Over Easter weekend I read Sick in the Head by Judd Apatow, a collection of interviews he’s been doing with comedians since he was 14 years old. Here are some good discussions with Jerry Seinfeld, Adam Sandler, Albert Brooks, Chris Rock, Gary Shandling, Harry Anderson, James L. Brooks, Jon Stewart, Stephen Colbert, Key and Peele, Louis C.K., Mel Brooks, Sarah Silverman, Steve Martin and many others.
I feel, from a craft perspective, these conversations are pertinent to writing poetry. Gary Shandling, for example, talks about how it took him almost a year working on one joke and how it evolved over that time. Comedians place close attention to word choice and rhythm plus other elements of creative thinking: how long to write each day, where the best writing spots are. So it’s a good craft read.
This year my journal explorations have led me to Ploughshares. I’m really enjoying poems and the essays but not so much the fiction. One Story still sends the best short stories. Even The New Yorker stories are hit and miss for me, (I’ve saved up a year’s worth from an old subscription).
I love the essays in Ploughshares but they are not literary essays like those from American Poetry Review. I loved the essay on obscure playwright Susan Glaspell, the one by a sister who had a brother with mental illness, and "Breath" by Mimi Dixon which was about breathing and her father who was a prominent musician and teacher.

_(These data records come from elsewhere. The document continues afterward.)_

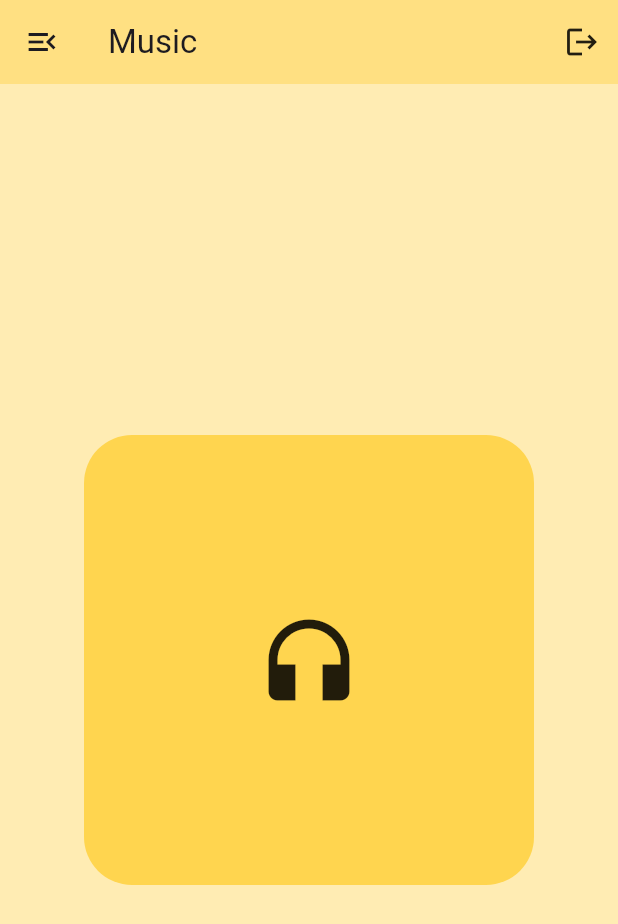
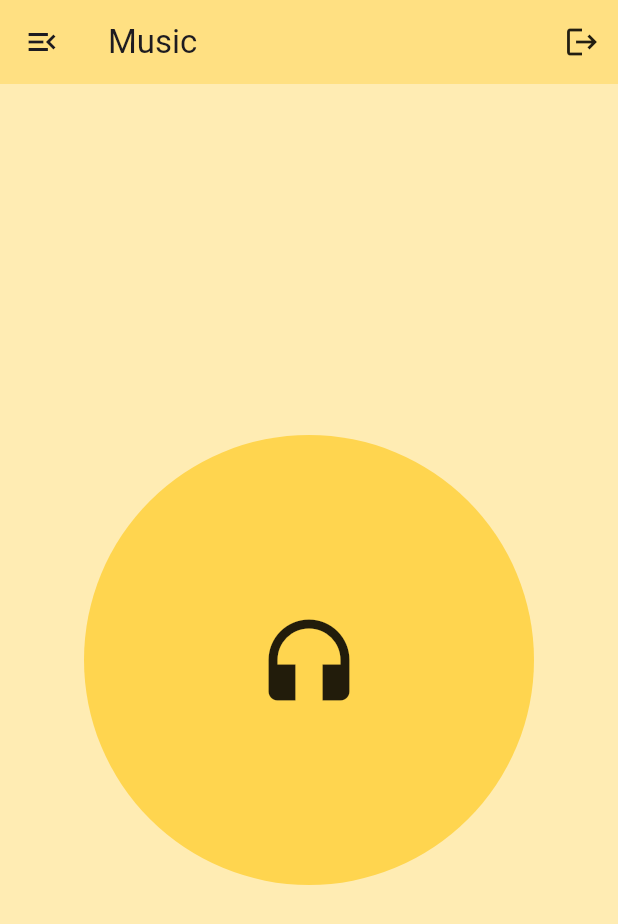
Before and after one commit to lexara-prime-ai/FLUTTER_TEMPLATES, a Flutter app: the screen it shows after launch, on a phone screen of 412 x 824 dp. Shown: the top 924 px of the screen. Run offline on Flutter 3.47's test engine with Material 3 defaults, Android fonts, the phone set to English and light mode, and no system bars.

Commit message:
Widgets: appBar, body, Container, Text, Icon, IconButton.

```diff
--- a/lib/main.dart
+++ b/lib/main.dart
@@ -32,8 +32,9 @@ class App extends StatelessWidget {
               height: 300,
               width: 300,
               decoration: BoxDecoration(
-                  color: Colors.amber[300],
-                  borderRadius: BorderRadius.circular(32)),
+                color: Colors.amber[300],
+                borderRadius: BorderRadius.circular(1000),
+              ),
               padding: const EdgeInsets.symmetric(vertical: 18, horizontal: 24),
               child: const Icon(
                 Icons.headphones,
```
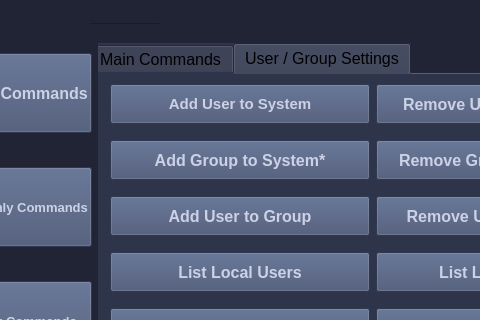
The window that GUIs/ScriptRunnerPyQt5_GUI/PyUIs/MainMenu2.ui (vipersniper0501/CP_Scripts2) describes before a commit, drawn with Qt 5; both pictures show x 201 to 681 and y 120 to 440 of the 862 by 675 pixel window.
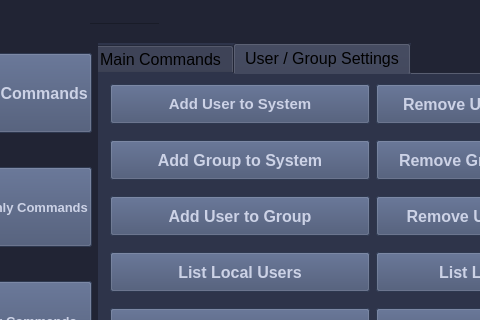
The same window after the commit. The open tabs and pages were chosen to show the change. Icons and pictures are not drawn.

```diff
--- a/GUIs/ScriptRunnerPyQt5_GUI/PyUIs/MainMenu2.ui
+++ b/GUIs/ScriptRunnerPyQt5_GUI/PyUIs/MainMenu2.ui
@@ -1258,7 +1258,7 @@
 }</string>
               </property>
               <property name="text">
-               <string>Add Group to System*</string>
+               <string>Add Group to System</string>
               </property>
              </widget>
             </item>
```
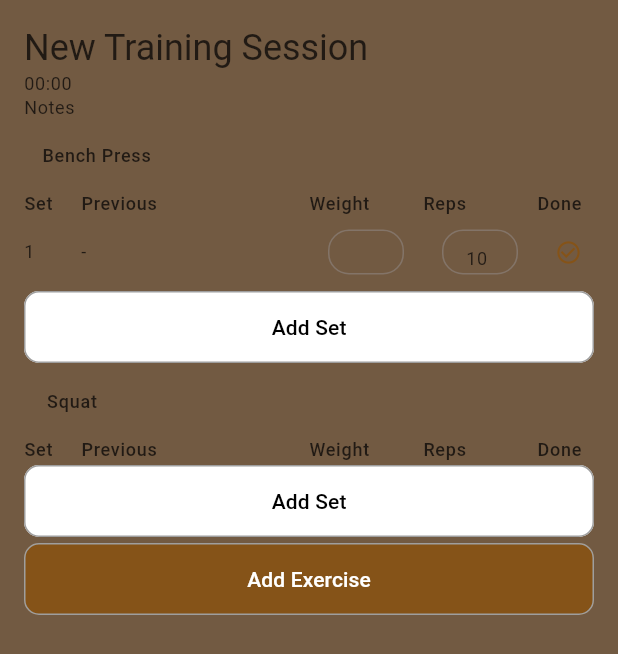
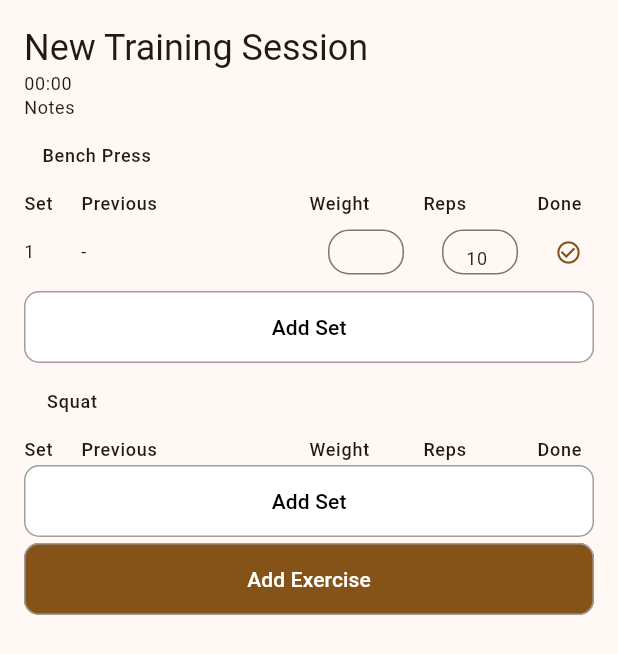
Before and after one commit to Desync-o-tron/open_fitness_tracker, a Flutter app: the TrainingPage widget shown alone on an empty page, opened directly, on a phone screen of 412 x 824 dp. Shown: the top 654 px of the screen. Run offline on Flutter 3.47's test engine with Material 3 defaults, Android fonts, the phone set to English and light mode, and no system bars; our stand-ins replace flutter_bloc, go_router; missing offline and left inert: fuzzy.

Commit message:
sw colors and rm actions stuff

```diff
--- a/lib/training/training_page.dart
+++ b/lib/training/training_page.dart
@@ -11,7 +11,7 @@ class TrainingPage extends StatelessWidget {
     var state = context.read<TrainingSessionCubit>().state;
     return Container(
       padding: const EdgeInsets.all(16.0),
-      color: Theme.of(context).colorScheme.secondary,
+      // color: Theme.of(context).colorScheme.secondary,
       child: Column(
         // mainAxisAlignment: MainAxisAlignment,
         crossAxisAlignment: CrossAxisAlignment.start,
```
Also changed, not shown: firebase.json, 3 other files.
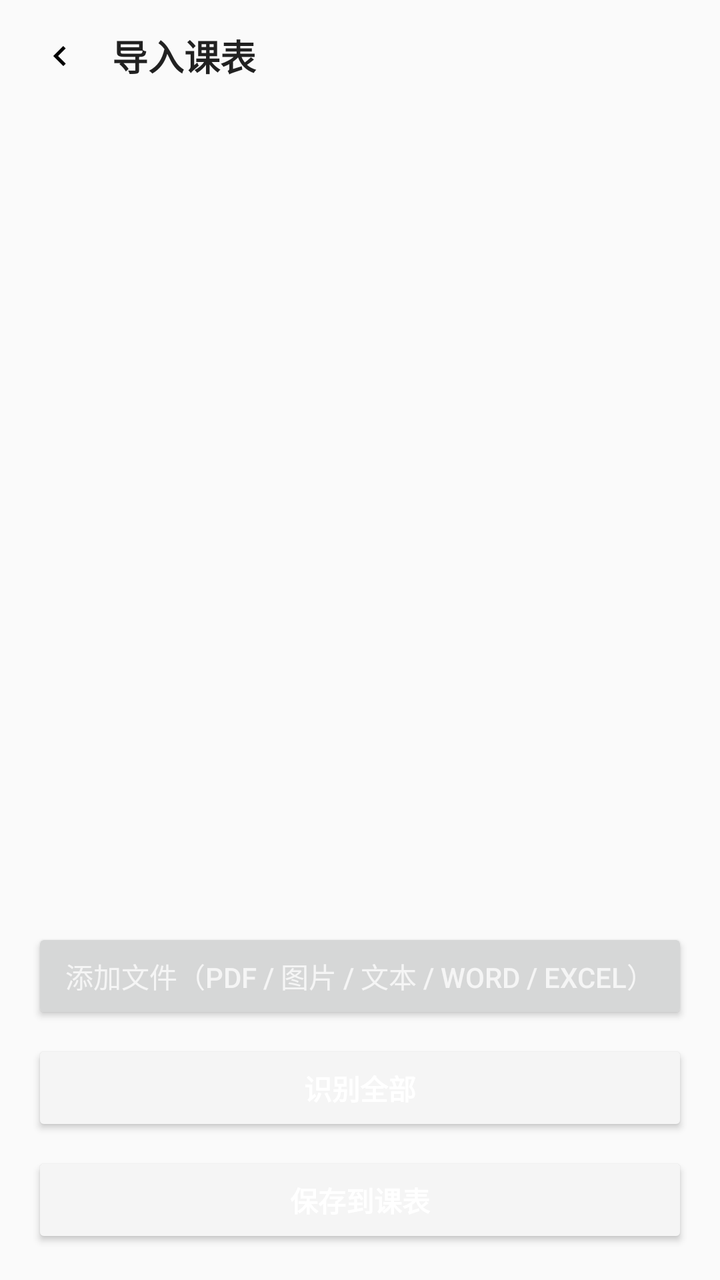
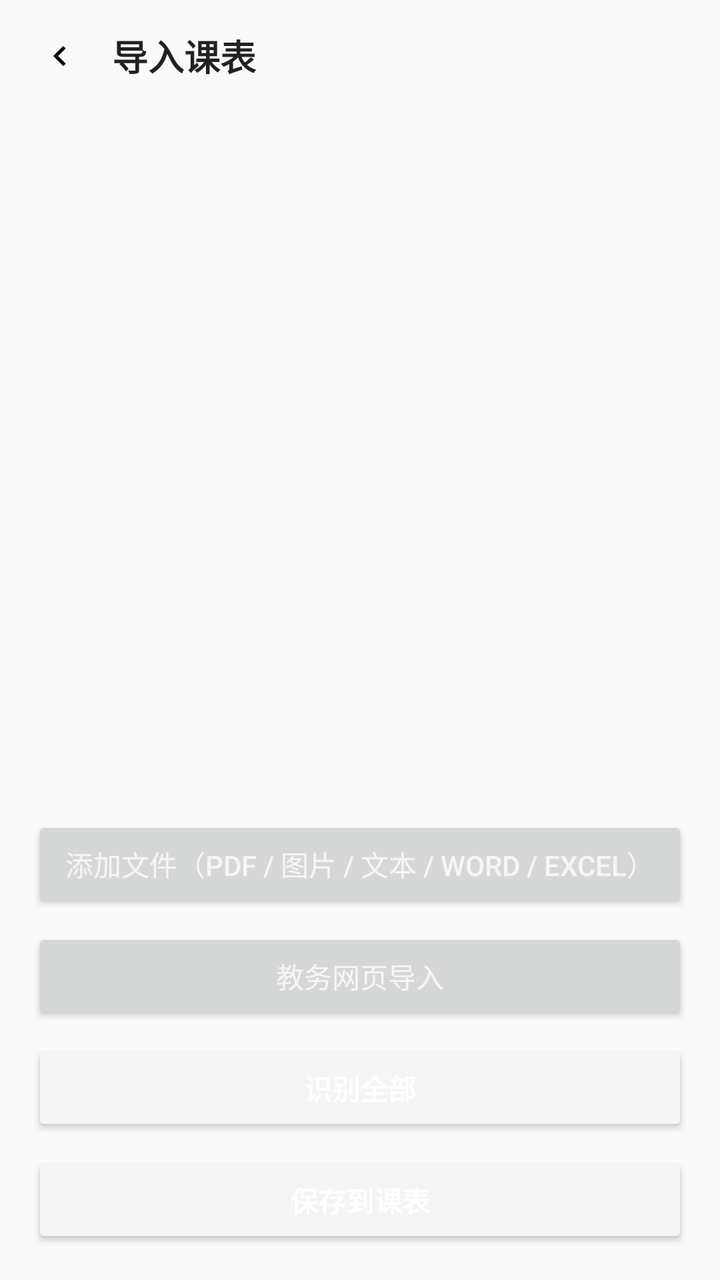

The first picture is an Android layout as it rendered before a commit; the second is the same layout after the commit. The layout source and the unified diff follow.
<!-- AndroidManifest.xml: application theme Theme.AppCompat.Light.NoActionBar -->
<!-- res/layout/activity_import_wizard.xml -->
<?xml version="1.0" encoding="utf-8"?>
<LinearLayout xmlns:android="http://schemas.android.com/apk/res/android"
    android:id="@+id/importRoot"
    android:layout_width="match_parent"
    android:layout_height="match_parent"
    android:orientation="vertical">

    <LinearLayout
        android:layout_width="match_parent"
        android:layout_height="wrap_content"
        android:gravity="center_vertical"
        android:orientation="horizontal"
        android:paddingStart="12dp"
        android:paddingTop="10dp"
        android:paddingEnd="12dp"
        android:paddingBottom="10dp">

        <ImageView
            android:id="@+id/importBackBtn"
            android:layout_width="36dp"
            android:layout_height="36dp"
            android:background="?android:attr/selectableItemBackgroundBorderless"
            android:contentDescription="@string/action_close"
            android:padding="8dp"
            android:rotation="180"
            android:src="@drawable/ic_settings_chevron" />

        <TextView
            android:layout_width="0dp"
            android:layout_height="wrap_content"
            android:layout_marginStart="8dp"
            android:layout_weight="1"
            android:text="@string/import_wizard_title"
            android:textColor="?android:attr/textColorPrimary"
            android:textSize="18sp"
            android:textStyle="bold" />
    </LinearLayout>

    <TextView
        android:id="@+id/importSummary"
        android:layout_width="match_parent"
        android:layout_height="wrap_content"
        android:paddingStart="16dp"
        android:paddingEnd="16dp"
        android:paddingBottom="6dp"
        android:textColor="?android:attr/textColorSecondary"
        android:textSize="12sp" />

    <ScrollView
        android:layout_width="match_parent"
        android:layout_height="0dp"
        android:layout_weight="1"
        android:fillViewport="true">

        <LinearLayout
            android:id="@+id/importListContainer"
            android:layout_width="match_parent"
            android:layout_height="wrap_content"
            android:orientation="vertical"
            android:paddingStart="16dp"
            android:paddingEnd="16dp"
            android:paddingBottom="12dp" />
    </ScrollView>

    <LinearLayout
        android:layout_width="match_parent"
        android:layout_height="wrap_content"
        android:orientation="vertical"
        android:padding="16dp">

        <Button
            android:id="@+id/importPickBtn"
            style="@style/SettingsSecondaryButton"
            android:layout_width="match_parent"
            android:layout_height="wrap_content"
            android:text="@string/import_pick_file" />

        <Button
            android:id="@+id/importRecognizeBtn"
            style="@style/SettingsPrimaryButton"
            android:layout_width="match_parent"
            android:layout_height="wrap_content"
            android:layout_marginTop="8dp"
            android:text="@string/import_recognize_all" />

        <Button
            android:id="@+id/importSaveBtn"
            style="@style/SettingsPrimaryButton"
            android:layout_width="match_parent"
            android:layout_height="wrap_content"
            android:layout_marginTop="8dp"
            android:text="@string/import_save_to_timetable" />
    </LinearLayout>
</LinearLayout>
<!-- resources referenced by this layout -->
<resources>
  <!-- drawable ic_settings_chevron (drawable) -->
  <vector xmlns:android="http://schemas.android.com/apk/res/android"
      android:width="24dp"
      android:height="24dp"
      android:viewportWidth="24"
      android:viewportHeight="24">
      <path
          android:fillColor="#FF000000"
          android:pathData="M10,6L8.59,7.41 13.17,12l-4.58,4.59L10,18l6,-6z" />
  </vector>
  <string name="action_close">关闭</string>
  <string name="import_pick_file">添加文件（PDF / 图片 / 文本 / Word / Excel）</string>
  <string name="import_recognize_all">识别全部</string>
  <string name="import_save_to_timetable">保存到课表</string>
  <string name="import_wizard_title">导入课表</string>
  <style name="SettingsPrimaryButton" parent="Widget.AppCompat.Button">
          <item name="android:layout_height">46dp</item>
          <item name="android:textColor">#FFFFFF</item>
          <item name="android:textSize">14sp</item>
          <item name="android:textStyle">bold</item>
          <item name="android:backgroundTint">?attr/colorPrimary</item>
      </style>
  <style name="SettingsSecondaryButton" parent="Widget.AppCompat.Button">
          <item name="android:layout_height">46dp</item>
          <item name="android:textColor">?attr/colorPrimary</item>
          <item name="android:textSize">14sp</item>
      </style>
</resources>

<!-- the commit's change to res/layout/activity_import_wizard.xml (unified diff, before → after) -->
@@ -76,6 +76,14 @@
             android:text="@string/import_pick_file" />
 
         <Button
+            android:id="@+id/importWebBtn"
+            style="@style/SettingsSecondaryButton"
+            android:layout_width="match_parent"
+            android:layout_height="wrap_content"
+            android:layout_marginTop="8dp"
+            android:text="@string/import_web_entry" />
+
+        <Button
             android:id="@+id/importRecognizeBtn"
             style="@style/SettingsPrimaryButton"
             android:layout_width="match_parent"
<!-- resource entries referenced after the edit -->
@@ -14,6 +14,7 @@
   <string name="import_pick_file">添加文件（PDF / 图片 / 文本 / Word / Excel）</string>
   <string name="import_recognize_all">识别全部</string>
   <string name="import_save_to_timetable">保存到课表</string>
+  <string name="import_web_entry">教务网页导入</string>
   <string name="import_wizard_title">导入课表</string>
   <style name="SettingsPrimaryButton" parent="Widget.AppCompat.Button">
           <item name="android:layout_height">46dp</item>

Ploughshares also gives you a generous amount of content. I look forward to digging in each issue as it comes.
And I love all The Poetry Foundation does, but I still have unread Poetry magazines from that subscription two years ago. So far, for my taste over the past 4 years, the journals break down like this:
Rattle: best poems, but no essays or fiction.
One Story: best fiction
American Poetry Review: Best literary essays but mostly by the same people.
Ploughshares: Pretty good poetry, great non-literary essays.